(Data extracted from a collection)
════════

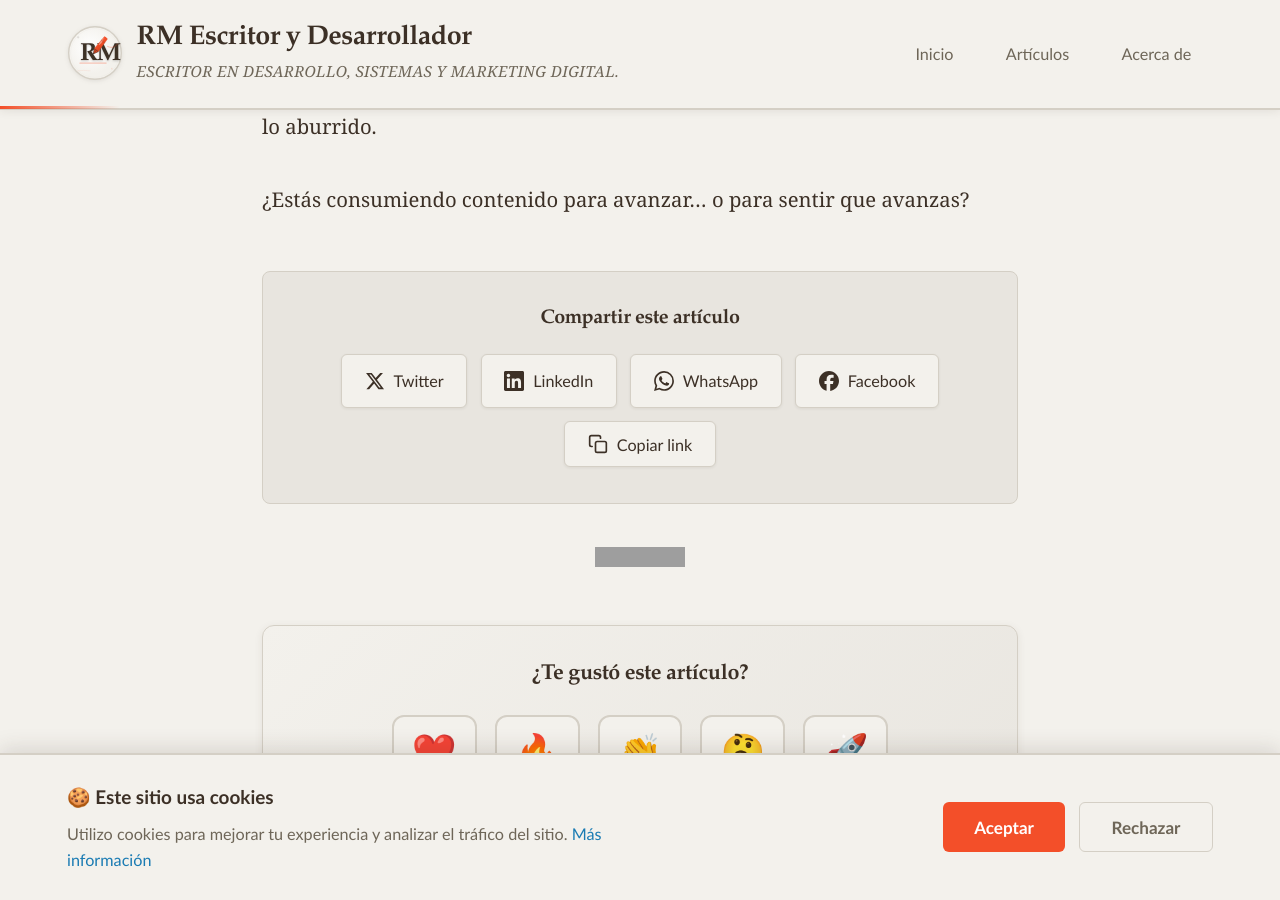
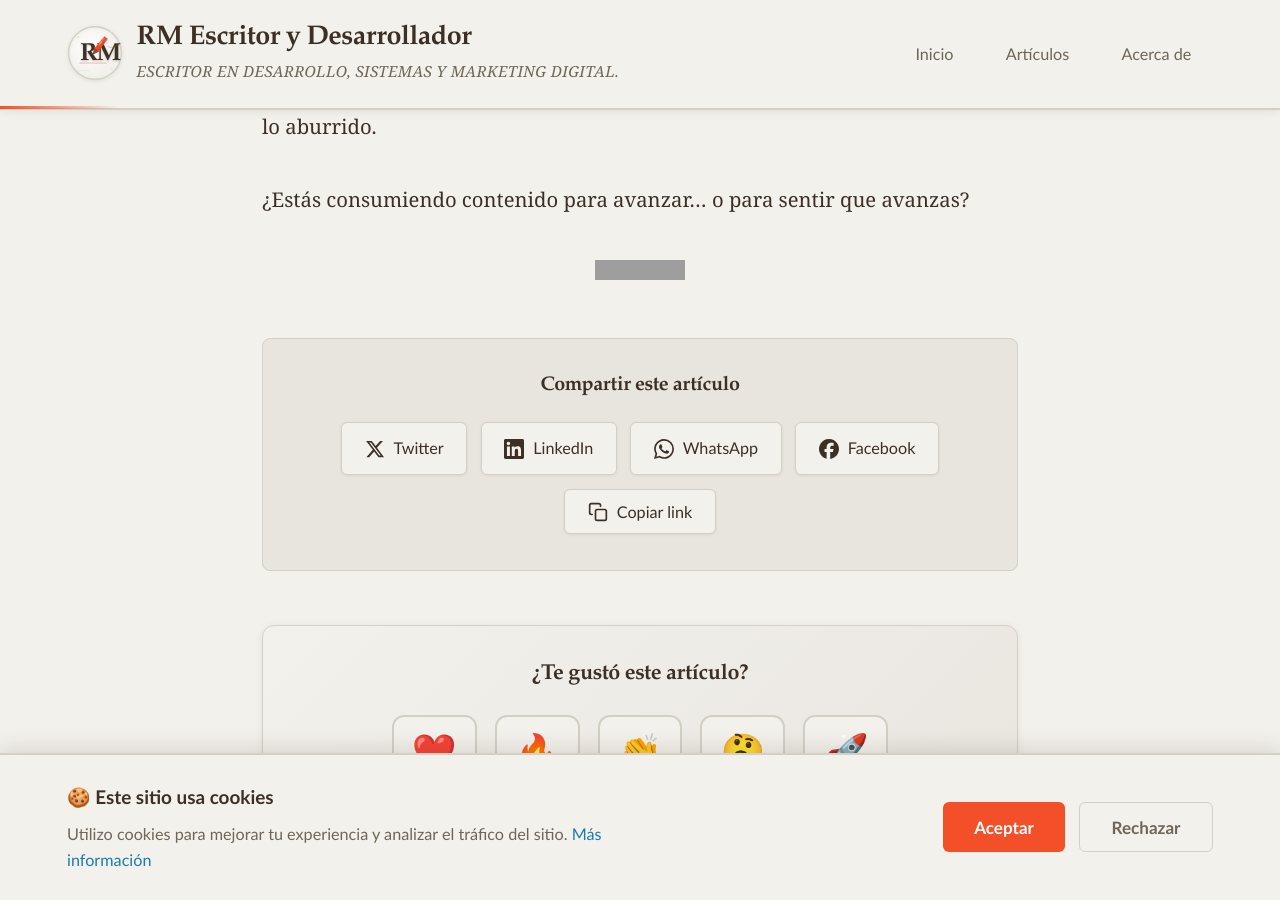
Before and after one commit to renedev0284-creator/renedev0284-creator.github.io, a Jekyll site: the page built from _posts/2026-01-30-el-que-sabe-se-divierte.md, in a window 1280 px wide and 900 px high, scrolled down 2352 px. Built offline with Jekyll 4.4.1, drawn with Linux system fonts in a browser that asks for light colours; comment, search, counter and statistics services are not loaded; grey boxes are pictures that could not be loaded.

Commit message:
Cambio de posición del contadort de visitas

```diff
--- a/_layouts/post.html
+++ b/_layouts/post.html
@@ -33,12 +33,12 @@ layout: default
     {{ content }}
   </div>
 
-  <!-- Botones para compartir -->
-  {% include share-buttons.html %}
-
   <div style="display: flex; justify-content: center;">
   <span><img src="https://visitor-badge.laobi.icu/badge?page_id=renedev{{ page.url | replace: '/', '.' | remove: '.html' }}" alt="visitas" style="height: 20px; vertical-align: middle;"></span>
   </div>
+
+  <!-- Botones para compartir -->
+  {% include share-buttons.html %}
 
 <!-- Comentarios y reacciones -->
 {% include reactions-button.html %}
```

════════

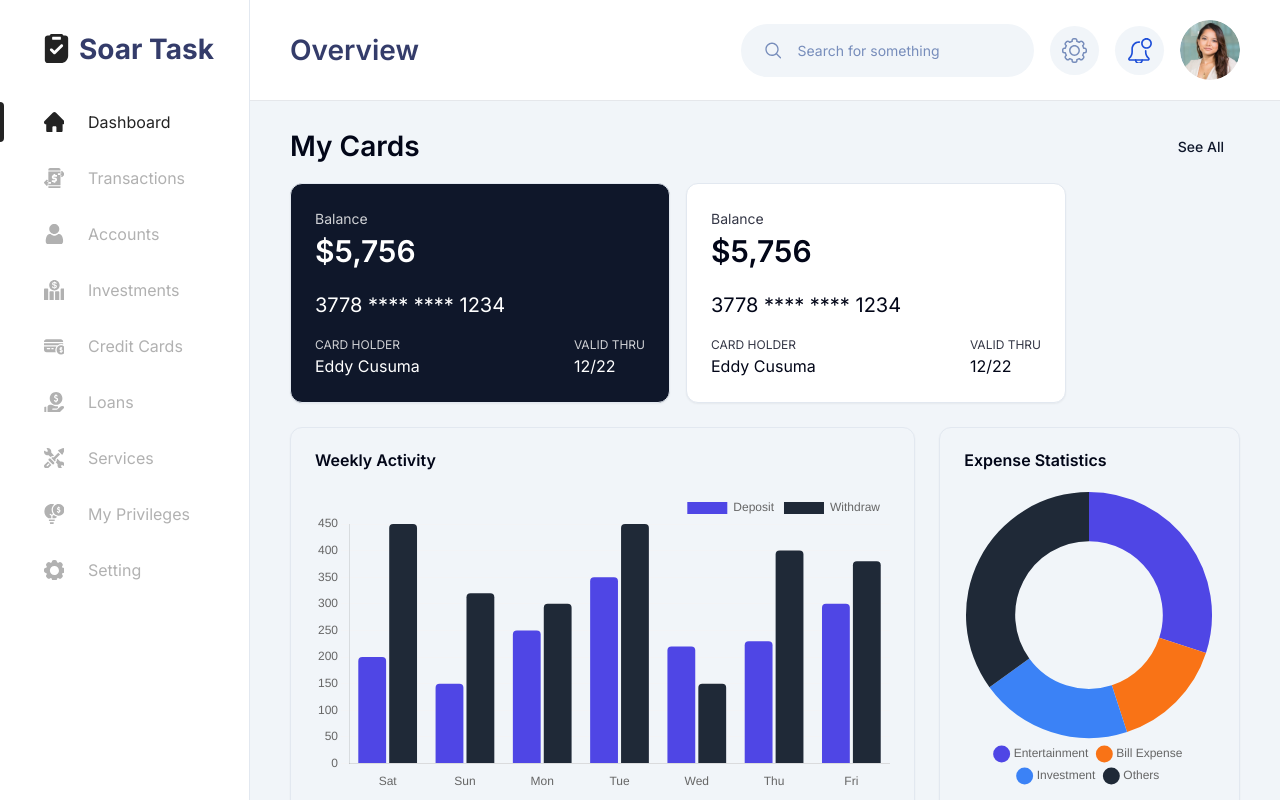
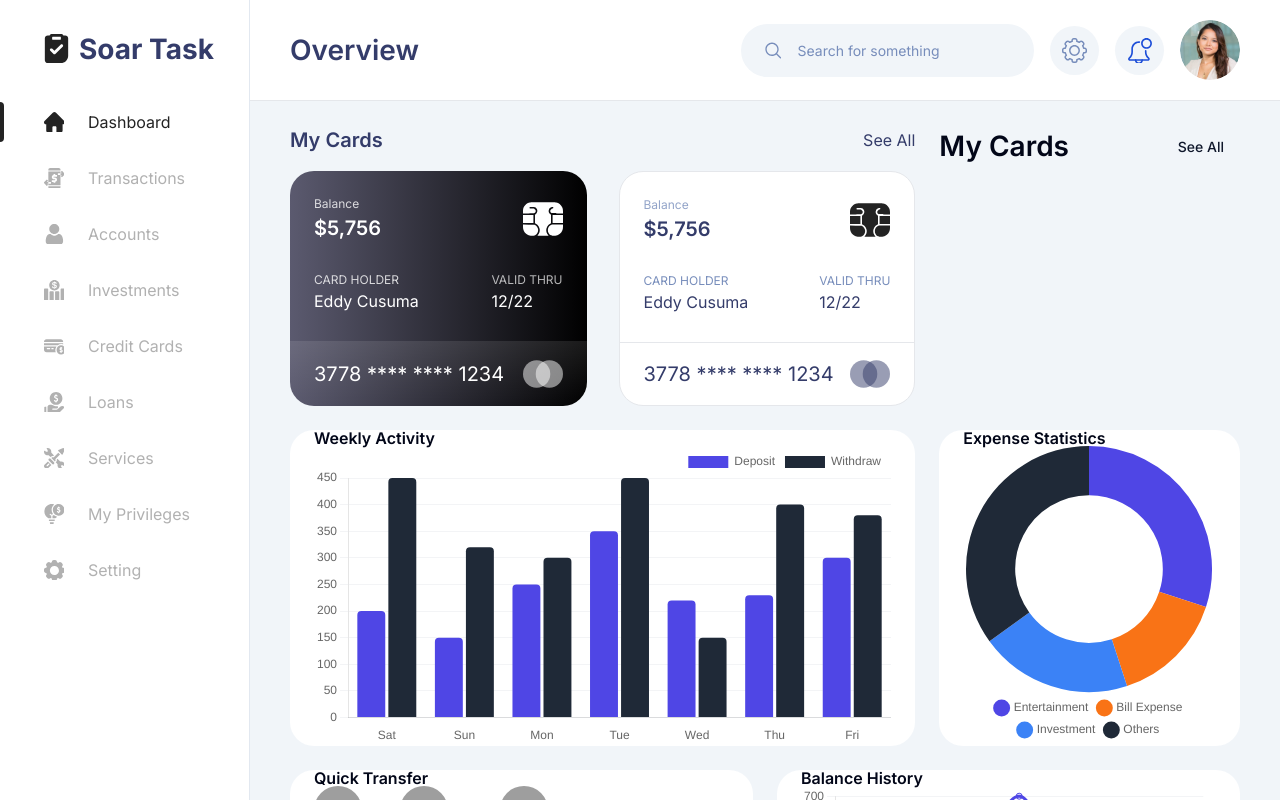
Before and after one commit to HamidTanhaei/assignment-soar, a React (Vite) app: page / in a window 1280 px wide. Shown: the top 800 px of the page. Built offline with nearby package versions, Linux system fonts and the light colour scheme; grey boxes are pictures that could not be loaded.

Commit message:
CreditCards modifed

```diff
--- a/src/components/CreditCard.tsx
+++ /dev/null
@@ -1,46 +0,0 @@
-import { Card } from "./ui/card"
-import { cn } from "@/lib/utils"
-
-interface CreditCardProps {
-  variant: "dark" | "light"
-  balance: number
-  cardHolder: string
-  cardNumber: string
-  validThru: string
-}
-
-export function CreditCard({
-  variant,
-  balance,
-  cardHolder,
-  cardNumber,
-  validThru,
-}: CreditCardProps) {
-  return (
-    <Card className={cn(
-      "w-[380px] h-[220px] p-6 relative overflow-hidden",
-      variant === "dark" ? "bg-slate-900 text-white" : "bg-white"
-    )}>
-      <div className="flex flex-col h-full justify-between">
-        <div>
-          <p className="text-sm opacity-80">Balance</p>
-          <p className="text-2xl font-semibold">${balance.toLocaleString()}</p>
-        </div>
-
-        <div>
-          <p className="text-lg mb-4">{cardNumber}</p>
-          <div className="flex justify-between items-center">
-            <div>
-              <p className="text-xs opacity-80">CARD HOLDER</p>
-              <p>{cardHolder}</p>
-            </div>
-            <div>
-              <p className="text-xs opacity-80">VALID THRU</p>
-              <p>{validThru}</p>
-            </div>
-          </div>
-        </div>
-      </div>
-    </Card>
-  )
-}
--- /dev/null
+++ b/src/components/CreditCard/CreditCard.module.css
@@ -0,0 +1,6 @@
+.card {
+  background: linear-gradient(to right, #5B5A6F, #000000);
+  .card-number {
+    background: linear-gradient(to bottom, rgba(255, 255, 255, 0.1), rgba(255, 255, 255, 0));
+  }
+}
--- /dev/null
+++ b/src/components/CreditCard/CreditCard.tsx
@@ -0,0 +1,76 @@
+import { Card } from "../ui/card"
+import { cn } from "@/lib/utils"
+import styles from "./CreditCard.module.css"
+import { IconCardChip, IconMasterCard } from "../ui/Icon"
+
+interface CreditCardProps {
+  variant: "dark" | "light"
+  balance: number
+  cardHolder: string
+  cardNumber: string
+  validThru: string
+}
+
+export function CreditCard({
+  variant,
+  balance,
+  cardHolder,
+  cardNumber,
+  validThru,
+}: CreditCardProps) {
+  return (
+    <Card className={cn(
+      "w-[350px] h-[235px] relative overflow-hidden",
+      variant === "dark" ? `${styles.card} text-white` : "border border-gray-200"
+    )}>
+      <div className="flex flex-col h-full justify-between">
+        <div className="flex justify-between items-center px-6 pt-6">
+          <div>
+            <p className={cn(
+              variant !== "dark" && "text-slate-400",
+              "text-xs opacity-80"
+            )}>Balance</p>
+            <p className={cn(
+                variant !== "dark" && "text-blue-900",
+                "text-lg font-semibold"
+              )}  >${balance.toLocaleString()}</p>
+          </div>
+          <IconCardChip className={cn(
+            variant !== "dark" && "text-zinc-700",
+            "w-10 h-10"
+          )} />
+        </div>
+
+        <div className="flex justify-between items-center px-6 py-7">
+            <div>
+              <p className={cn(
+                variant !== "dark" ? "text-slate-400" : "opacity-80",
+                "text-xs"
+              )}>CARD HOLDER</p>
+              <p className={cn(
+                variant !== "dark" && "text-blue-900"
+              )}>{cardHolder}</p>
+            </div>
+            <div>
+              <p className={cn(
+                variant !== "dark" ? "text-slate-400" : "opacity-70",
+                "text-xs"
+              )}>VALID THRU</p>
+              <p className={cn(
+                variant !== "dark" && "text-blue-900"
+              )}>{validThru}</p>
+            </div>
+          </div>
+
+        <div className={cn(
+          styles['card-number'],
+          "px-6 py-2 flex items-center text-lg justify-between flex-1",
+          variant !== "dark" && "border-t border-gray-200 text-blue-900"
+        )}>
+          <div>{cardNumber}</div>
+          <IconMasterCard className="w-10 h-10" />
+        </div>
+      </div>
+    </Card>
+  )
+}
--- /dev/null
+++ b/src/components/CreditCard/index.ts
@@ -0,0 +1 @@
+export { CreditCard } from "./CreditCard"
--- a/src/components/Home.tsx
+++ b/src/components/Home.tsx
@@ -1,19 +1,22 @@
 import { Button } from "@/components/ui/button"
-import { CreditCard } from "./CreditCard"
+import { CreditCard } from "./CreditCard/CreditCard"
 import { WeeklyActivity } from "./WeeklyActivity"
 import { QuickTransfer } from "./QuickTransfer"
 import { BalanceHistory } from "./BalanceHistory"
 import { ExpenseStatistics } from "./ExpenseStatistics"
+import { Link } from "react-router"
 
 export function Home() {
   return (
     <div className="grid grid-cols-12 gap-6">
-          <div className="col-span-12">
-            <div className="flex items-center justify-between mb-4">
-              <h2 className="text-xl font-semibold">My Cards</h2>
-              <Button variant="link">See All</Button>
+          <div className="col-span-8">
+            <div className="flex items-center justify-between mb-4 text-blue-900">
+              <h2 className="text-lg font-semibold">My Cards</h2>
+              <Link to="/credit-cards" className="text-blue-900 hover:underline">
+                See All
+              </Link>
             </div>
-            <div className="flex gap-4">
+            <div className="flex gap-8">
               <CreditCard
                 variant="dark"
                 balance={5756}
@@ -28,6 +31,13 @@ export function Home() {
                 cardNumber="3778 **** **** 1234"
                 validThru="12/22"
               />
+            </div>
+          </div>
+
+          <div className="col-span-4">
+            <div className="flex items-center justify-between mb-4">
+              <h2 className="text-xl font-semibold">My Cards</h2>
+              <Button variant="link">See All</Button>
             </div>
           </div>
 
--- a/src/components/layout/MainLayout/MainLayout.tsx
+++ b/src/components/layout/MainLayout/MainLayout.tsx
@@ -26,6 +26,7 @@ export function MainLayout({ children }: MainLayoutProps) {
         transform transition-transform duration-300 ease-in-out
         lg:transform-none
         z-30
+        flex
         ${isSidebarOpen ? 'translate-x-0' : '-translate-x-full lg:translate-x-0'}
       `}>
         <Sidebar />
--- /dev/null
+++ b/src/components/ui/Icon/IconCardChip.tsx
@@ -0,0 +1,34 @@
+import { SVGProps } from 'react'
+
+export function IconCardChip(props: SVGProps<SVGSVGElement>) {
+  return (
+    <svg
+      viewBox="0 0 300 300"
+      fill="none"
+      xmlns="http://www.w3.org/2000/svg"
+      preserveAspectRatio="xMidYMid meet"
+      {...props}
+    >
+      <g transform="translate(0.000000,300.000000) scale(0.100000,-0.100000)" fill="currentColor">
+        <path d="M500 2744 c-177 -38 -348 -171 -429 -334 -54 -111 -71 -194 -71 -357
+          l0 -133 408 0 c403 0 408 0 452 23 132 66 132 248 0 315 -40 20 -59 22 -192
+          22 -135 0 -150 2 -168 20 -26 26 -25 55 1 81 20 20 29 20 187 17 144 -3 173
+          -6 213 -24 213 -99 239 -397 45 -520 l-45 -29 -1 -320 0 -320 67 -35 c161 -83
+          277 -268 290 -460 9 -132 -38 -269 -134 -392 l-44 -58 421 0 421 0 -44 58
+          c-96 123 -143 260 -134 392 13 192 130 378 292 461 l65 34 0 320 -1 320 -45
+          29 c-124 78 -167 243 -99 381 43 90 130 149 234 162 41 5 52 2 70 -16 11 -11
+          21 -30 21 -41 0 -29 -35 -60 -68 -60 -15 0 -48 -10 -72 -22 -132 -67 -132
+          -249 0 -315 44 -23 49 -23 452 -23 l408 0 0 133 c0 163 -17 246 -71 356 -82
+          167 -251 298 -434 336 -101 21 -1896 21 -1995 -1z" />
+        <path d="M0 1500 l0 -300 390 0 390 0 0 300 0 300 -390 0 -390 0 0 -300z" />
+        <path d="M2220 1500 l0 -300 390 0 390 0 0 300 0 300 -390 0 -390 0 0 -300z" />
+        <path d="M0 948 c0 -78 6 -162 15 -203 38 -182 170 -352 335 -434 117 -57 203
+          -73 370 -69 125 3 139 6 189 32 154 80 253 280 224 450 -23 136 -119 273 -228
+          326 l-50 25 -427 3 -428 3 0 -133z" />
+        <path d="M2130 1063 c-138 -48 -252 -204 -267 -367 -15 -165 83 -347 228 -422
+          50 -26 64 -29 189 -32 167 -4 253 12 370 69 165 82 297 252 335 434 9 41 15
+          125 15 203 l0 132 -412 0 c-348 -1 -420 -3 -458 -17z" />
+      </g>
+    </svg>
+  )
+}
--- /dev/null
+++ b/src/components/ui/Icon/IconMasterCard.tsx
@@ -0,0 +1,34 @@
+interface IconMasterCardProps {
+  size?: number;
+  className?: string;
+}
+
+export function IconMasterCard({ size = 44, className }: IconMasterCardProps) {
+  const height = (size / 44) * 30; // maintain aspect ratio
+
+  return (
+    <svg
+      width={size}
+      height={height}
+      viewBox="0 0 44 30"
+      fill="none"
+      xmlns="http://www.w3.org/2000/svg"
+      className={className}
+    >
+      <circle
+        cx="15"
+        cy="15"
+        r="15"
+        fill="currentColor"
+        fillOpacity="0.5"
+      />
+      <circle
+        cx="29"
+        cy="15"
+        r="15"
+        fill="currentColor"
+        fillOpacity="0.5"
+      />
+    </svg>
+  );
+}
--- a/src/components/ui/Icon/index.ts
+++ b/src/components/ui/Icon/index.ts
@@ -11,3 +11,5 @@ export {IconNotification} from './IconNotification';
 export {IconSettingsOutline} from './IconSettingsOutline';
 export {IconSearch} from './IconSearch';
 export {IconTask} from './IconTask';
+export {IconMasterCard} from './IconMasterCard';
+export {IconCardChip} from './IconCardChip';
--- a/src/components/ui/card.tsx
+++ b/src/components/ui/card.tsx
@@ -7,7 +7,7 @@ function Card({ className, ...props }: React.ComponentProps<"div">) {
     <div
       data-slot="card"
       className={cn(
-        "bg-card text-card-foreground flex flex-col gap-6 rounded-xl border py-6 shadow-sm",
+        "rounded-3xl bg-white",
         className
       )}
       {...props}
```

════════

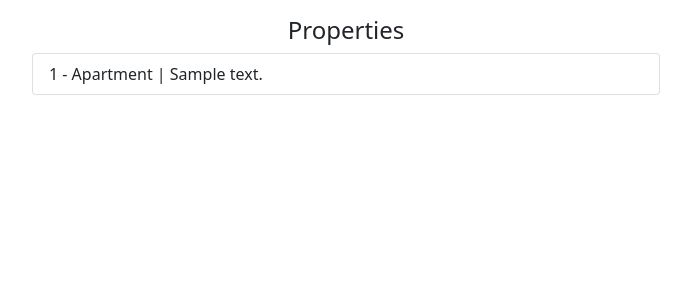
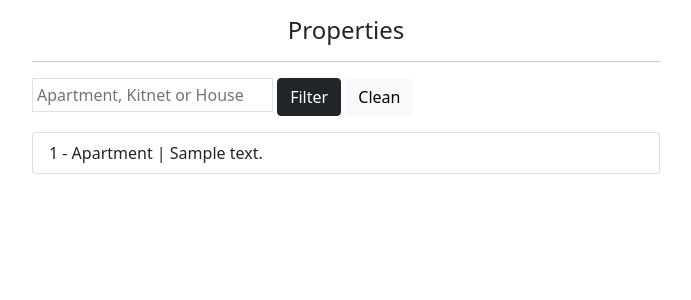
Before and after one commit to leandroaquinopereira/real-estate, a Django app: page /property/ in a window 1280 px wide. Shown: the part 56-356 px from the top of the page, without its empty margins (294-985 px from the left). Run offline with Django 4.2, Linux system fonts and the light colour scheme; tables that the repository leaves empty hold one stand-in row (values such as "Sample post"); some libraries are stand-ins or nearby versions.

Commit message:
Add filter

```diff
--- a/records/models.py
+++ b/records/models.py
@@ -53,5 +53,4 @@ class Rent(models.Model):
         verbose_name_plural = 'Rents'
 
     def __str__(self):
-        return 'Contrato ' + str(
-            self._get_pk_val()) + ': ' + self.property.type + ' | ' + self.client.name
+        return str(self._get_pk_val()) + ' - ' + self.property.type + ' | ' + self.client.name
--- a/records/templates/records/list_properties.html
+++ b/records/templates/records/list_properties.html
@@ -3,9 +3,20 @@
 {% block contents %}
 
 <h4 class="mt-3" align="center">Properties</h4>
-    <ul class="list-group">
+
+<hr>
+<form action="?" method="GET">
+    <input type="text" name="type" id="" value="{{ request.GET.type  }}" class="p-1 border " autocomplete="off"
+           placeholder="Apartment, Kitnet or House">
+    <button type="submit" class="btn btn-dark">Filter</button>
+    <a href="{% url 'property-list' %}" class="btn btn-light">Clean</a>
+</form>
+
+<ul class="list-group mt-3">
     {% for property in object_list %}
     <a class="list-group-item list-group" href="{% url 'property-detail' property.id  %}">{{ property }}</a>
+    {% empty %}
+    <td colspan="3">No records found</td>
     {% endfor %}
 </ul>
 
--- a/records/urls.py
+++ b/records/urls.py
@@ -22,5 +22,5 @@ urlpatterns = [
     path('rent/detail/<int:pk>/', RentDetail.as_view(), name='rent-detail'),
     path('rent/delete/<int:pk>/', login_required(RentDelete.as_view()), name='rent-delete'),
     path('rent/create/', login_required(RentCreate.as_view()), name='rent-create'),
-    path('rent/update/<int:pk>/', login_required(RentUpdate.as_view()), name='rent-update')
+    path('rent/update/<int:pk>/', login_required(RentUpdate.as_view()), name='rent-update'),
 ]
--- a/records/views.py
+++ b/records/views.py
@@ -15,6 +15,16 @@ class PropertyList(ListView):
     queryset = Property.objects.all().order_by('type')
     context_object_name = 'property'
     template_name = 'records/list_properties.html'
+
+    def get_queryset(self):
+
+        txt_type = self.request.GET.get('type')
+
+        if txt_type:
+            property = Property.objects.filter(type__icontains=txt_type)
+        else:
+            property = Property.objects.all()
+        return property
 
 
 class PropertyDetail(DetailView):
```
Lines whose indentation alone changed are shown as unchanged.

════════

→ **Problem requirements**
Take each line above that holds the string "cardHolder" and copy it.

→ **The answer**
-  cardHolder: string
-  cardHolder,
-              <p>{cardHolder}</p>
+  cardHolder: string
+  cardHolder,
+              )}>{cardHolder}</p>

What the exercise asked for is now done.